Ayagh Ashtdi

After the wedding, the bride and groom do not usually eat their own home for a few weeks because they are invited by their relatives. In this celeberation, called the Ayagh Ashtdi, the bride and groom go to each other’s relative’s house to get to know them more. At this ceremony, the host gives a gift to the bride to show that they will be so happy to see them again in their house. The Ayagh Ashtdi is usually done first by parents and then the family starts to invite and perform the celebration one after the other.



Funeral Ceremony

When a person dies, he is laid to the south toward Mecca(Qibla), his body is covered with black cloth which is the symbol of mourning. Of course, it is prayed a lot for the dead person. If the person could not be buried because of dying at the end of the day, the lamp is lit next to him. The relatives of the deceased (not only women) will be with him all night long.
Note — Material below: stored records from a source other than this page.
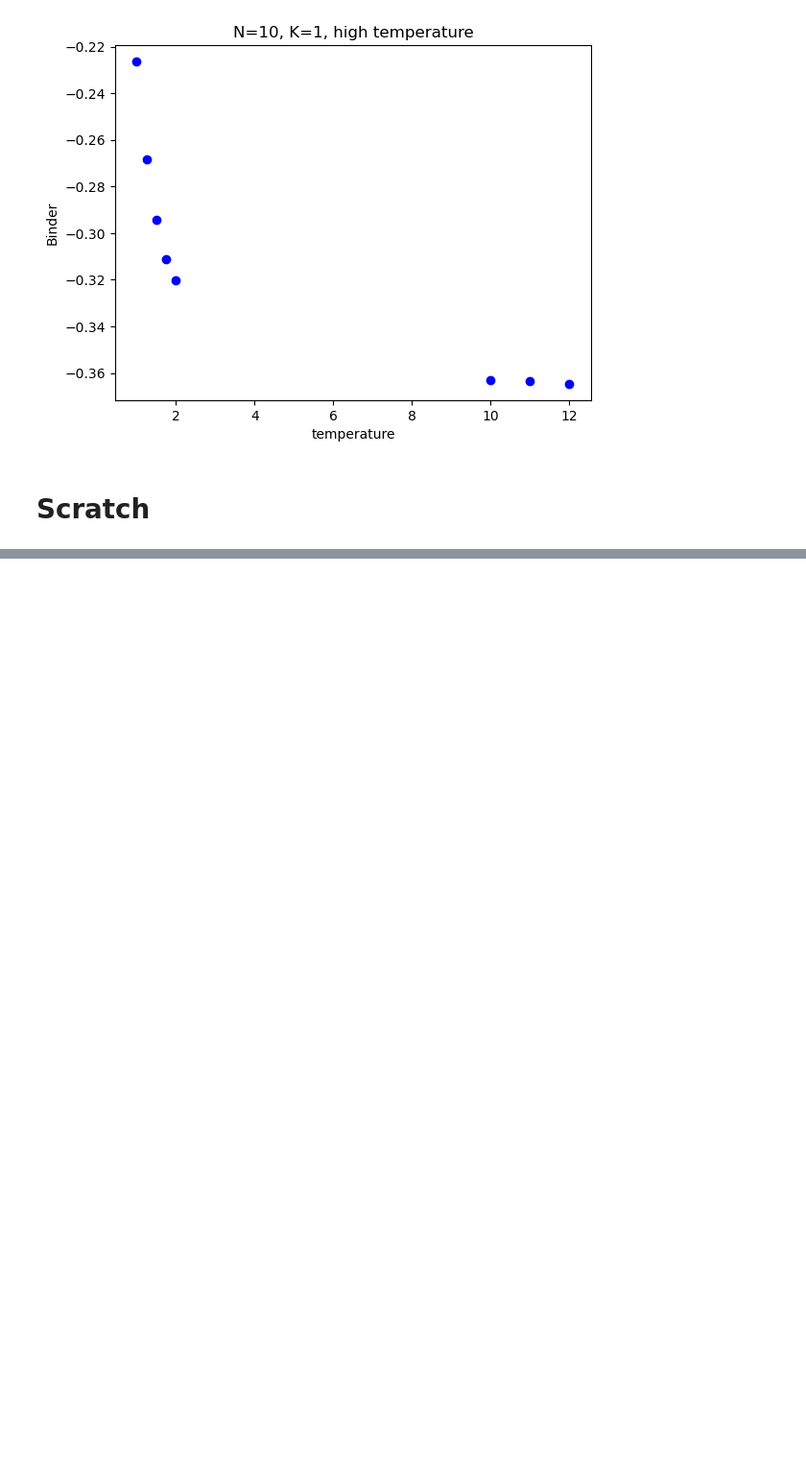
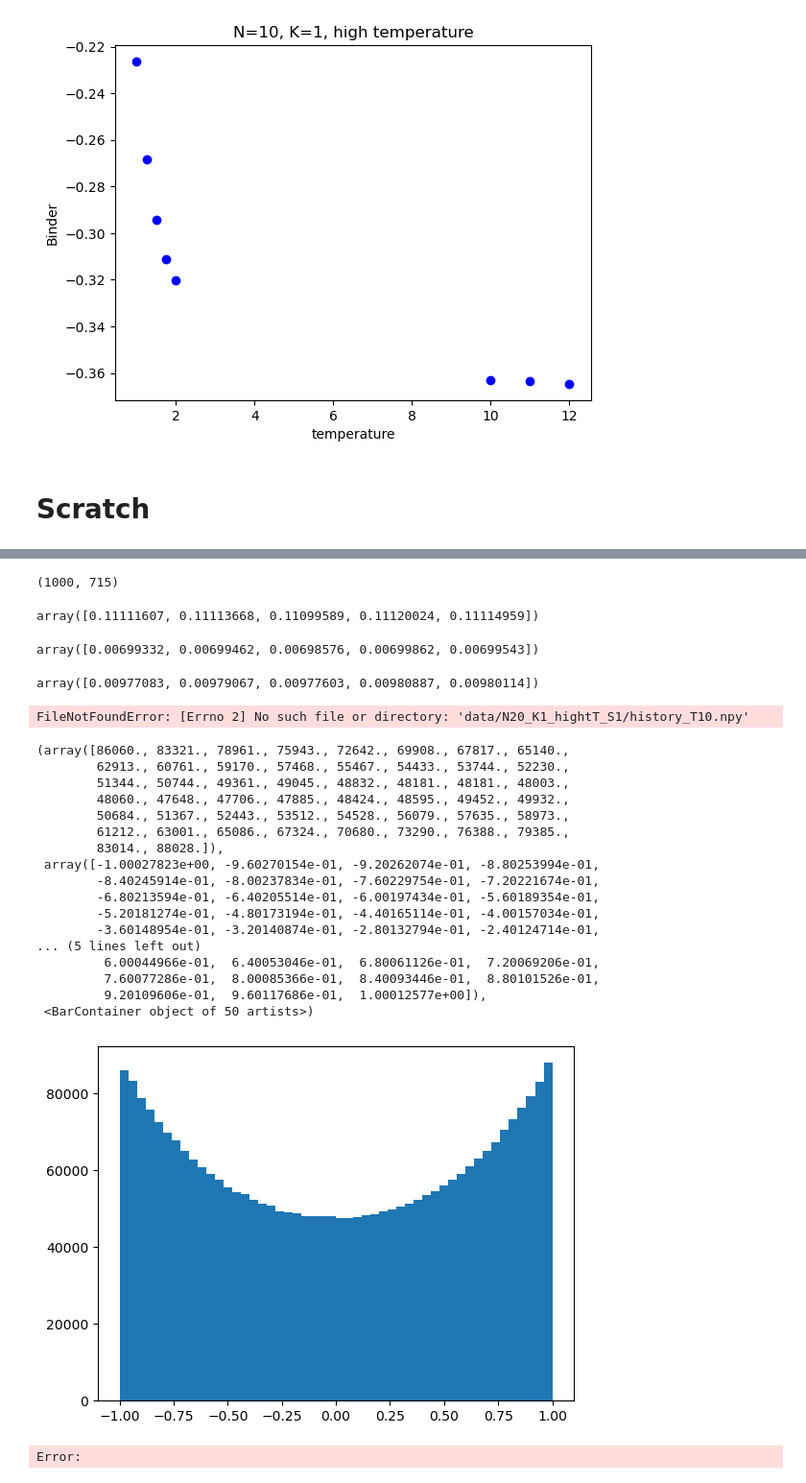
Before and after one commit to krlodeleon/LLG, a Jupyter notebook: q_EA.ipynb, the cells around one changed output, grey strips where cells are left out. Shown at 96% size. Drawn from its saved outputs; the diff is of its cells as text; code cells hidden in the pictures; blank space fills up the shorter version.

```diff
--- a/q_EA.ipynb
+++ b/q_EA.ipynb
@@ -386,0 +507,2 @@ np.sum(repetitions), (N*(N-1))**2
+# %%
+history = cp.load('data/N10_K0_thermalOnly_S1/history_T4.npy')
@@ -386,0 +593,43 @@ np.sum(repetitions), (N*(N-1))**2
+# %%
+quadruples.shape
+# %% [output]
+(1000, 715)
+# %%
+q4[:,2]
+# %% [output]
+array([0.11111607, 0.11113668, 0.11099589, 0.11120024, 0.11114959])
+# %%
+cp.array([0.11111607, 0.11113668, 0.11099589, 0.11120024, 0.11114959])*45/combination_idcs.shape[0]
+# %% [output]
+array([0.00699332, 0.00699462, 0.00698576, 0.00699862, 0.00699543])
+# %%
+q4[:,2]
+# %% [output]
+array([0.00977083, 0.00979067, 0.00977603, 0.00980887, 0.00980114])
+# %%
+# fixed path (use existing dir_data and cupy)
+data = cp.load(f'{dir_data}/history_T10.npy')
+# %% [output]
+FileNotFoundError: [Errno 2] No such file or directory: 'data/N20_K1_hightT_S1/history_T10.npy'
+# %%
+plt.hist(data[:,:,0,:,2].flatten(), bins=50)
+# %% [output]
+(array([86060., 83321., 78961., 75943., 72642., 69908., 67817., 65140.,
+        62913., 60761., 59170., 57468., 55467., 54433., 53744., 52230.,
+        51344., 50744., 49361., 49045., 48832., 48181., 48181., 48003.,
+        48060., 47648., 47706., 47885., 48424., 48595., 49452., 49932.,
+        50684., 51367., 52443., 53512., 54528., 56079., 57635., 58973.,
+        61212., 63001., 65086., 67324., 70680., 73290., 76388., 79385.,
+        83014., 88028.]),
+ array([-1.00027823e+00, -9.60270154e-01, -9.20262074e-01, -8.80253994e-01,
+        -8.40245914e-01, -8.00237834e-01, -7.60229754e-01, -7.20221674e-01,
+        -6.80213594e-01, -6.40205514e-01, -6.00197434e-01, -5.60189354e-01,
+        -5.20181274e-01, -4.80173194e-01, -4.40165114e-01, -4.00157034e-01,
+        -3.60148954e-01, -3.20140874e-01, -2.80132794e-01, -2.40124714e-01,
+... (5 lines left out)
+         6.00044966e-01,  6.40053046e-01,  6.80061126e-01,  7.20069206e-01,
+         7.60077286e-01,  8.00085366e-01,  8.40093446e-01,  8.80101526e-01,
+         9.20109606e-01,  9.60117686e-01,  1.00012577e+00]),
+ <BarContainer object of 50 artists>)
+[figure, added]
+Error:
```
Also changed, not shown: parts of 52 cells of this notebook.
Generally, once the person dies, everyone: relatives, friends, neighbors swarm to his home. The dead-body needs to be washed and if there is a mosque nearby, the dead-body is washed there. Washing exactly in mosque is not so important. Then the corpse is worn a white garment which is longer in case of women body. They wrap the lower part of the garment with white cloth and then they cover all of this with white shroud. Muslims do not use coffin. They carry the corpse in a stretcher or in an open box made of wood. Usually sons or brothers of the deceased carry him on their shoulders or other close relatives in case of absence of them. Women are never involved in the funerals. They can visit the grave only after burying. The Mullah reads prayers to God all the way to the cemetery and asks for the forgiveness of the deceased’s soul. If the age of deceased is less than six, prayer is not performed. It is believed that, child is innocent and his place is already Paradise, thus there is no reason to pray for salvation of the child’s soul. When the grave is being covered with soil, the deceased’s son or brother should stand in direction of grave so that the deceased is not feeling loneliness. Anyone who touches the corpse should be absolutely ablution after funerals. The music is turned off in cars, even in buses when they pass near the cemetery. Mourning continues after coming back from funerals. On the burial day only tea and Halvah are given to people. Halvah is made of flour, oil and sugar. Halvah can also be cooked for some holidays. Nobody is invited to funeral, they join themselves. Funeral is also hold on 3th and 7th day of deceased. Mullah take parts in all funerals and led to funeral prayers. Not only Halvah is given to people on funerals but also plo and meat dishes. On that day a special cleaning ritual is hold: blanket and mattress of deceased is cleaned. Everyone can go to home of deceased for condolences until 40th day on every Thursday or Friday and they can drink a cup of tea with halvah. Until 40th day relatives of deceased are considering mourning days. No one wears jewelry; however, they wear black dress. Men are not shaving. Relatives are not going to any festivals of parties during those 40 days. Neighbors also turn off the loud music. Even the corpse’s relative who are engaged must wait one year for their wedding.


Tea Culture

Serving tea to guests is one of the ancient traditions in Azeri culture. Azeri people usually prefer to dunk a piece of sugar into the tea, then bite a piece and sip their tea instead of adding sugar into it. Serving tea just before the main meal with raisin is considered to be a symbol of hospitality. They served hot tea in cups or Armudi Glass (pear-shaped glass). Armudi Glass is a symbol of tea ceremony. The main point in tea preparation process is water boiling technique. The smell and taste of fresh samovar tea (Samovar is a metal container for water boiling purpose) is unique and cannot be compared with other tea smells. An Azeri family of four members uses approximately 500gr of tea monthly and about 6-8kg yearly.

Tea is served in any ceremony in Azeri culture regardless whether it is funeral or wedding.